The Classroom Bookshelf
Inside The Classroom Bookshelf

2022 Winter Children’s and Young Adult Book Awards: A Roundup of Our Blog Entries for the ALA, NCTE, ILA, and NSTA Winners

Each year, the announcement of the American Library Association (ALA) Youth Media Awards gives us occasion to celebrate the many awards in the field of children’s and young adult literature.

Life’s Simple Problems Are Solved with the Help of Steadfast Friends in Amos McGee Misses the Bus: Teaching Ideas for this Much-Awaited Sequel

After over a decade, the much-awaited sequel to the Caldecott-winning A Sick Day for Amos McGee has arrived–and at just the right time. The return of fastidious zookeeper Amos and the beloved animals he cares for feels like coming home to an old friend.

Exploring Language, Leadership, Love, and More: Teaching Ideas for The Beatryce Prophecy

This hopeful story of language, leadership, and love has so much to offer readers as an independent read, a whole class read aloud, or a book club exploration. Our weary, virus-laden world needs the goodness and joy this book conjures. “What does, then, change the world?….Love, and also stories” (p. 247).

Presidential Inaugural Poet Amanda Gorman’s Debut Picturebook Rings and Sings in the New Year

As we start a new year together, facing challenges that have carried over from last, Change Sings provides a source of optimism and beauty that we can share with students not just across multiple content areas, but across our world and for years to come.

A List of Lists! 52 Best Children’s Book Lists for 2021

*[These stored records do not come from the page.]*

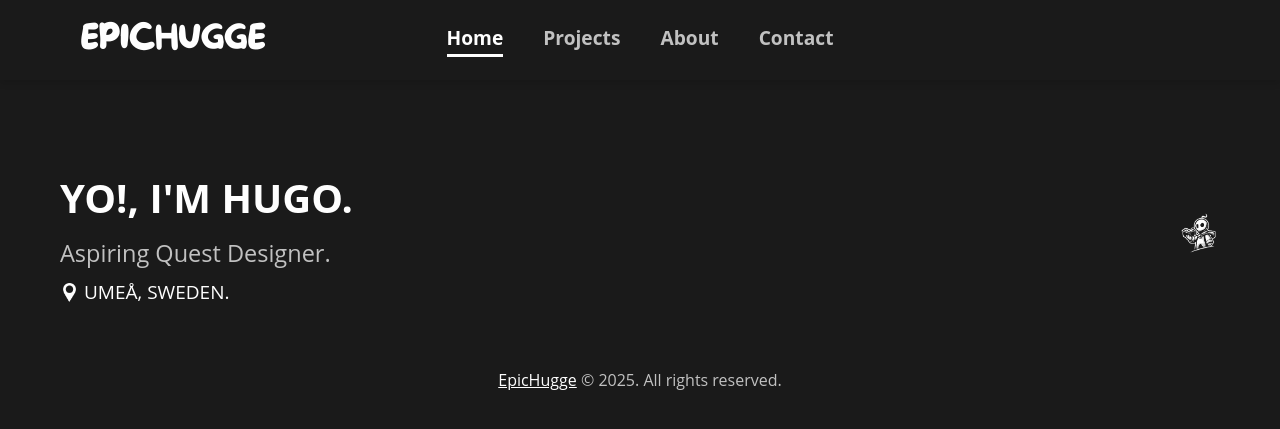
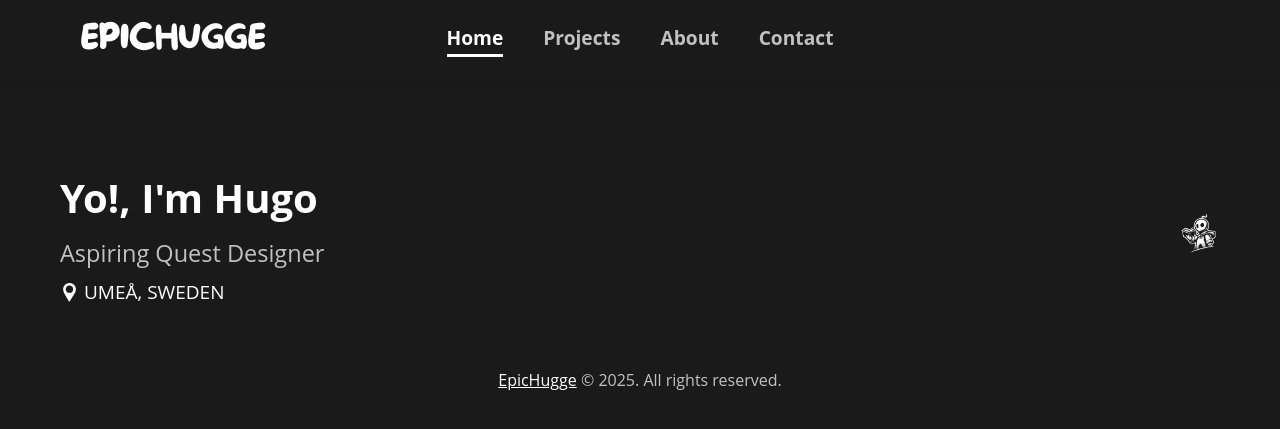
Before and after one commit to EpicHugge/EpicHugge.github.io, a Jekyll site: the page built from index.markdown, in a window 1280 px wide. Shown: the top 429 px of the page. Built offline with Jekyll 4.4.1, drawn with Linux system fonts in a browser that asks for light colours; some web fonts are replaced.

Commit message:
Update default.html

```diff
--- a/_layouts/default.html
+++ b/_layouts/default.html
@@ -47,11 +47,11 @@
       <!-- Introduction Section -->
       <div class="introduction">
         <div class="intro-text">
-          <p class="intro-main">YO!, I'M HUGO.</p>
-          <p class="intro-sub">Aspiring Quest Designer.</p>
+          <p class="intro-main">Yo!, I'm Hugo</p>
+          <p class="intro-sub">Aspiring Quest Designer</p>
           <p class="intro-location">
             <img src="{{ '/assets/images/location-pointer.png' | relative_url }}" alt="Location Pointer" class="location-pointer">
-            UMEÅ, SWEDEN.
+            UMEÅ, SWEDEN
           </p>
         </div>
         <div class="intro-logo">
```
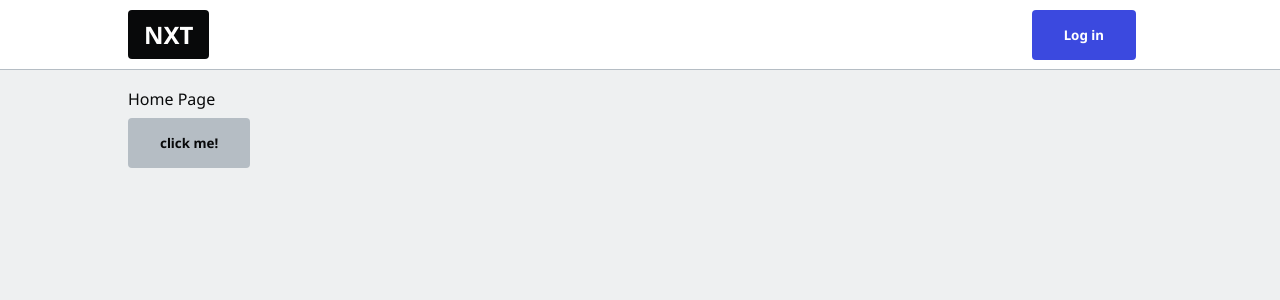
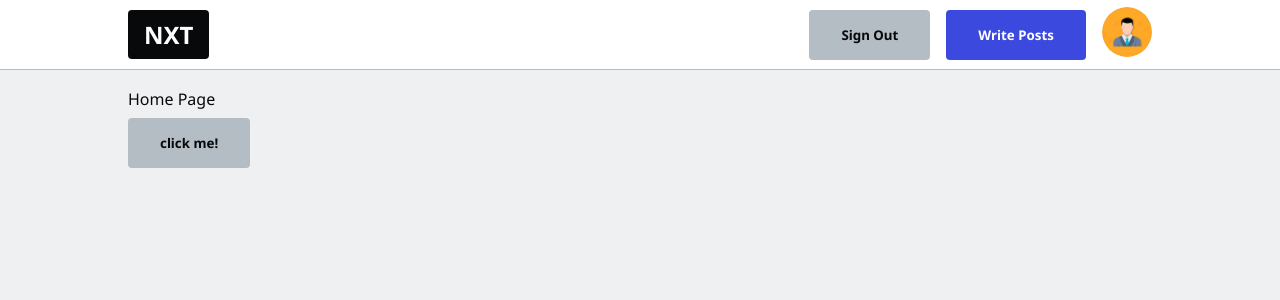
Before and after one commit to abdealijaroli/firenext, a Next.js app: page / in a window 1280 px wide. Shown: the top 300 px of the page. Built offline with nearby package versions, Linux system fonts and the light colour scheme.

Commit message:
set up useContext api

```diff
--- a/components/Navbar.js
+++ b/components/Navbar.js
@@ -1,8 +1,9 @@
 import Link from "next/link";
+import { useContext } from "react";
+import { UserContext } from "../lib/context";
 
 export default function Navbar() {
-   const user = false;
-   const username = false;
+   const { user, username } = useContext(UserContext);
 
    return (
       <nav className="navbar">
@@ -26,7 +27,7 @@ export default function Navbar() {
                   </li>
                   <li>
                      <Link href={`/${username}`}>
-                        <img src={user?.photoURL || '/hacker.png'} />
+                        <img src={user?.photoURL || '/user.jfif'} />
                      </Link>
                   </li>
                </>
--- /dev/null
+++ b/lib/context.js
@@ -0,0 +1,3 @@
+import { createContext } from "react";
+
+export const UserContext = createContext({ user: null, username: null });
--- a/pages/_app.js
+++ b/pages/_app.js
@@ -1,13 +1,16 @@
 import '../styles/globals.css'
 import Navbar from '../components/Navbar'
 import { Toaster } from 'react-hot-toast'
+import { UserContext } from '../lib/context'
 
 function MyApp({ Component, pageProps }) {
    return (
       <>
-         <Navbar />
-         <Component {...pageProps} />
-         <Toaster/>
+         <UserContext.Provider value={{user: {}, username: "abde"}}>
+            <Navbar />
+            <Component {...pageProps} />
+            <Toaster />
+         </UserContext.Provider>
       </>
    )
 }
```
Also changed, not shown: pages/enter.js (+5 -4 lines), public/user.jfif (added).
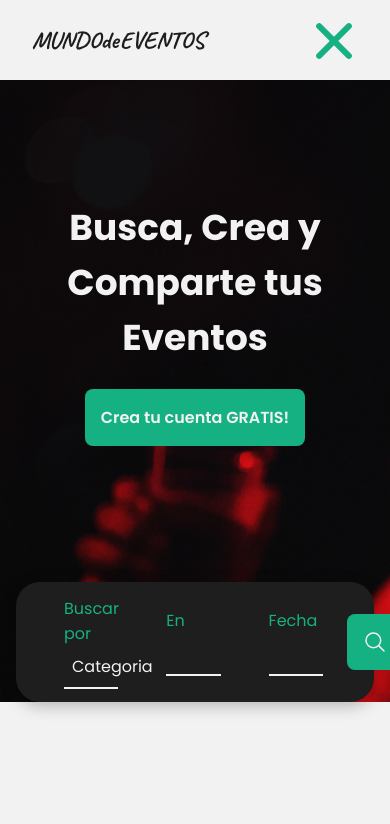
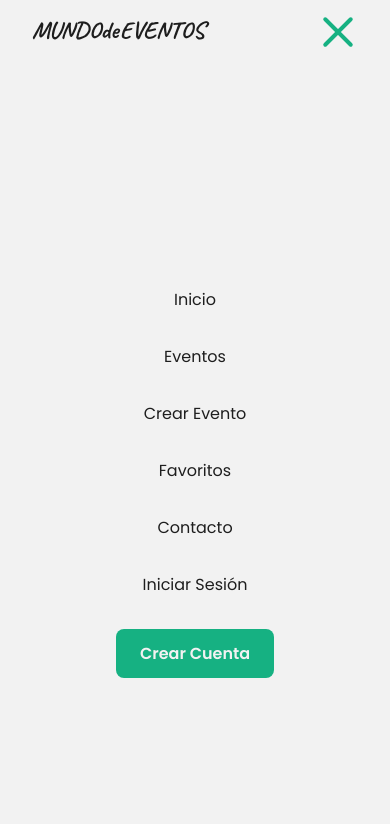
Before and after one commit to EzePacheco/Trabajo-Practico-CaC, a plain HTML site: page index.html in a window 390 px wide. Both pictures are taken after a click on the element 334 px from the left and 48 px from the top of the page. Shown: the top 824 px of the page. Drawn offline with nearby package versions, Linux system fonts and the light colour scheme.

Commit message:
mejore el responsive del header y navbar

```diff
--- a/index.html
+++ b/index.html
@@ -4,6 +4,7 @@
     <meta charset="UTF-8" />
     <meta name="viewport" content="width=device-width, initial-scale=1.0" />
     <link rel="stylesheet" href="style.css" />
+    <link rel="stylesheet" href="media-styles.css" />
     <link rel="preconnect" href="https://fonts.googleapis.com" />
     <link rel="preconnect" href="https://fonts.gstatic.com" crossorigin />
     <link
@@ -36,7 +37,7 @@
           <span></span>
           <span></span>
         </div>
-        <ul class="menu-desktop">
+        <ul class="navbar-menu">
           <li><a href="#">Inicio</a></li>
           <li><a href="#">Eventos</a></li>
           <li><a href="#">Crear Evento</a></li>
--- a/js/menu-mobile.js
+++ b/js/menu-mobile.js
@@ -1,7 +1,14 @@
 const menu_btn = document.querySelector("#navbar-icon");
-const menu = document.querySelector(".menu-mobile");
+const menu = document.querySelector(".navbar-menu");
 
 menu_btn.addEventListener("click", () => {
   menu_btn.classList.toggle("open");
-  menu.classList.toggle("show");
+  menu.classList.toggle("open");
 });
+
+window.addEventListener("resize", () => {
+  if (menu.classList.contains("open")) {
+    menu_btn.classList.toggle("open");
+    menu.classList.remove("open");
+  }
+});
--- /dev/null
+++ b/media-styles.css
@@ -0,0 +1,73 @@
+@media (max-width: 1024px) {
+  .container {
+    grid-template-columns: repeat(8, 1fr);
+    padding: 0 32px;
+  }
+
+  nav .navbar-logo {
+    font-size: 32px;
+  }
+
+  .header {
+    padding-top: 80px;
+  }
+
+  .header-text {
+    grid-column: 2 / 8;
+  }
+
+  .header-text h1 {
+    font-size: calc(2rem + 1vw);
+  }
+
+  nav .navbar-menu {
+    width: 100%;
+    height: 0;
+    display: none;
+    position: absolute;
+    left: 0;
+    top: 60px;
+
+    flex-direction: column;
+    justify-content: center;
+    gap: 32px;
+    background-color: var(--white);
+    list-style: none;
+    align-items: center;
+    font-size: 1rem;
+    padding: 8px 0;
+  }
+
+  .navbar-menu.open {
+    display: flex;
+    height: 100vh;
+  }
+
+  nav #navbar-icon {
+    display: block;
+  }
+}
+
+@media (max-width: 780px) {
+  nav .navbar-logo {
+    font-size: 24px;
+  }
+
+  .container {
+    grid-template-columns: repeat(4, 1fr);
+    gap: 16px;
+    padding: 0 8px;
+  }
+
+  .header {
+    min-height: 100vh;
+  }
+
+  .header-text {
+    grid-column: 1 / -1;
+  }
+
+  .header-buscador {
+    display: none;
+  }
+}
--- a/style.css
+++ b/style.css
@@ -11,53 +11,46 @@
   --font-logo: "Caveat", cursive;
 }
 
+/* Reset - start */
 * {
   margin: 0;
   padding: 0;
   box-sizing: border-box;
 }
 
-/* Selectores de etiquetas */
 body,
 html {
   font-family: var(--font-primary);
   background-color: var(--white);
   color: var(--black);
 }
+/* Reset - end */
 
+/* General - start */
+.container {
+  width: 100%;
+  max-width: 1440px;
+  margin: 0 auto;
+  display: grid;
+  grid-template-columns: repeat(12, 1fr);
+  gap: 16px;
+  padding: 0 72px;
+}
+/* General - end */
+
+/* Navbar - start */
 nav {
   position: fixed;
   top: 0;
   left: 0;
   z-index: 1000;
   width: 100%;
-  height: 80px;
+  height: 60px;
   padding: 0 32px;
   display: flex;
   justify-content: space-between;
   align-items: center;
   background-color: var(--white);
-}
-
-/* Selectores de clase */
-.container {
-  width: 100%;
-  max-width: 1440px;
-  margin: 0 auto;
-  display: grid;
-  grid-template-columns: repeat(12, 1fr);
-  /* grid-template-rows: 50px repeat(3, 1fr) 50px; */
-  gap: 16px;
-  padding: 0 72px;
-}
-
-.header {
-  position: relative;
-  padding-top: 80px;
-  margin-bottom: 120px;
-  align-items: center;
-  background-image: url("./assets/img/header.png");
-  background-repeat: no-repeat;
 }
 
 nav .navbar-logo {
@@ -66,7 +59,7 @@ nav .navbar-logo {
   font-weight: 700;
 }
 
-nav .menu-desktop {
+nav .navbar-menu {
   display: flex;
   width: 80%;
   list-style: none;
@@ -77,14 +70,14 @@ nav .menu-desktop {
   padding: 8px 0;
 }
 
-nav .menu-desktop li a {
+nav .navbar-menu li a {
   position: relative;
   text-decoration: none;
   color: var(--black);
   transition: background-color 0.5s ease;
 }
 
-nav .menu-desktop li a::before {
+nav .navbar-menu li a::before {
   content: "";
   position: absolute;
   left: 0;
@@ -95,27 +88,27 @@ nav .menu-desktop li a::before {
   opacity: 0;
   transition: opacity 0.5s ease;
 }
-nav .menu-desktop li a:hover::before {
+nav .navbar-menu li a:hover::before {
   opacity: 1;
 }
 
-nav .menu-desktop li:last-of-type a {
+nav .navbar-menu li:last-of-type a {
   display: block;
-  padding: 16px 24px;
+  padding: 12px 24px;
   color: var(--white);
   font-weight: 600;
   border-radius: 8px;
   background-color: var(--primary-color);
 }
 
-nav .menu-desktop li:last-of-type a::before {
+nav .navbar-menu li:last-of-type a::before {
   content: none;
 }
 
 nav #navbar-icon {
   display: none;
-  width: 48px;
-  height: 48px;
+  width: 40px;
+  height: 40px;
   position: relative;
   margin-top: 16px;
   transform: rotate(0deg);
@@ -126,7 +119,7 @@ nav #navbar-icon {
 #navbar-icon span {
   display: block;
   position: absolute;
-  height: 6px;
+  height: 4px;
   width: 100%;
   background: var(--primary-color);
   border-radius: 8px;
@@ -142,15 +135,15 @@ nav #navbar-icon {
 
 #navbar-icon span:nth-child(2),
 #navbar-icon span:nth-child(3) {
-  top: 14px;
+  top: 12px;
 }
 
 #navbar-icon span:nth-child(4) {
-  top: 28px;
+  top: 24px;
 }
 
 #navbar-icon.open span:nth-child(1) {
-  top: 14px;
+  top: 12px;
   width: 0%;
   left: 50%;
 }
@@ -164,9 +157,22 @@ nav #navbar-icon {
 }
 
 #navbar-icon.open span:nth-child(4) {
-  top: 14px;
+  top: 12px;
   width: 0%;
   left: 50%;
+}
+/* Navbar - end */
+
+/* Header Index - start */
+.header {
+  position: relative;
+  padding-top: 60px;
+  margin-bottom: 120px;
+  align-items: center;
+  background-image: url("./assets/img/header.png");
+  background-repeat: no-repeat;
+  background-position: center;
+  background-size: cover;
 }
 
 .header-text {
@@ -184,6 +190,7 @@ nav #navbar-icon {
   text-align: center;
 }
 
+/* Buscador Header Desktop - start */
 .header-buscador {
   width: 100%;
   height: 120px;
@@ -268,7 +275,6 @@ nav #navbar-icon {
   padding: 4px 16px;
 }
 
-/* Botones en General */
 .header-buscador button {
   padding: 16px;
   display: flex;
@@ -278,6 +284,7 @@ nav #navbar-icon {
   color: var(--white);
   font-size: 1.5rem;
 }
+/* Buscador Header Desktop - end */
 
 .boton-general {
   display: block;
@@ -293,10 +300,11 @@ nav #navbar-icon {
   transition: all 0.5s ease;
 }
 
-nav .menu-desktop li:last-of-type a:hover,
+nav .navbar-menu li:last-of-type a:hover,
 .boton-general:hover {
   background-color: var(--primary-color-hover);
 }
+/* Header Index - end */
 
 /* Listado de Cards */
 .container-cards {
@@ -428,46 +436,3 @@ nav .menu-desktop li:last-of-type a:hover,
   padding: 5px;
   text-align: left;
 }
-
-@media (max-width: 1024px) {
-  .container {
-    padding: 0 16px;
-  }
-
-  .header {
-    padding-top: 80px;
-  }
-
-  .header-text {
-    grid-column: 1 / -1;
-  }
-
-  .header-text h1 {
-    font-size: calc(2rem + 1vw);
-  }
-  nav .navbar-logo {
-    font-size: 24px;
-  }
-
-  nav .menu-desktop {
-    display: none;
-  }
-
-  nav #navbar-icon {
-    display: block;
-  }
-}
-
-@media (min-width: 781px) and (max-width: 1200px) {
-  .container {
-    padding: 0 32px;
-  }
-
-  .header {
-    padding-top: 80px;
-  }
-
-  .header-text {
-    grid-column: 3 / 11;
-  }
-}
```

Whether you’re at the library or the bookstore, or shopping online from the comfort of your own home, pull up The Classroom Bookshelf to peruse these “Best of” lists, as well as our entries from throughout the year, to find some of the most amazing 2021 book titles for children.

Promoting Peace with Poetry and Art

What is peace? The answer to this question is both individual and collective, and both simple and complex. In their inviting new picture book poem, Baptiste and Miranda Paul explore the concept of peace, moving readers from concrete to abstract. The rhyming text and warmly whimsical illustrations invite readers young and old to consider the roles they can play in creating peace and the benefits that all can enjoy.

Not One, But Two, Whimsical Picturebooks Where Things Mysteriously Fall From the Sky

This entry features two picturebooks by acclaimed picturebook creators who have crafted stories where things fall from the sky, events occur, and for some characters, lessons are learned.

An Ode to Dads and Daughters: Dad Bakes

Dad BakesWritten and Illustrated by Katie YamasakiPublished by Norton Young Readers, October 2021ISBN-13: ‎ 978-1324015413Grades PreK and Up Dad Bakes is for “[a]ll of the families impacted by incarceration who I’ve painted with through the years” writes muralist and book creator Katie Yamasaki. Illustrated in bright, saturated colors, this tender story begins with four muralistic […]

Exploring the Past and Imagining the Future with Once Upon a Time There Was and Will Be So Much More

Rare is the book that has the potential to prompt so much thinking in so few pages for such a wide audience. Originally published in Sweden in 2020, Johanna Schaible’s Once Upon a Time There Was and Will Be So Much More is a picture book for humans of all ages, from young children with an emerging concept of time to adults pondering their own life experiences in the past, present, and future.

Elevating Procedural Writing and the Creative Spirit in How to Make a Bird

Speaking not just to the creative spirit, but also the heart and soul within all of us, How to Make a Bird is a manual for infusing that part of us that makes something truly spectacular.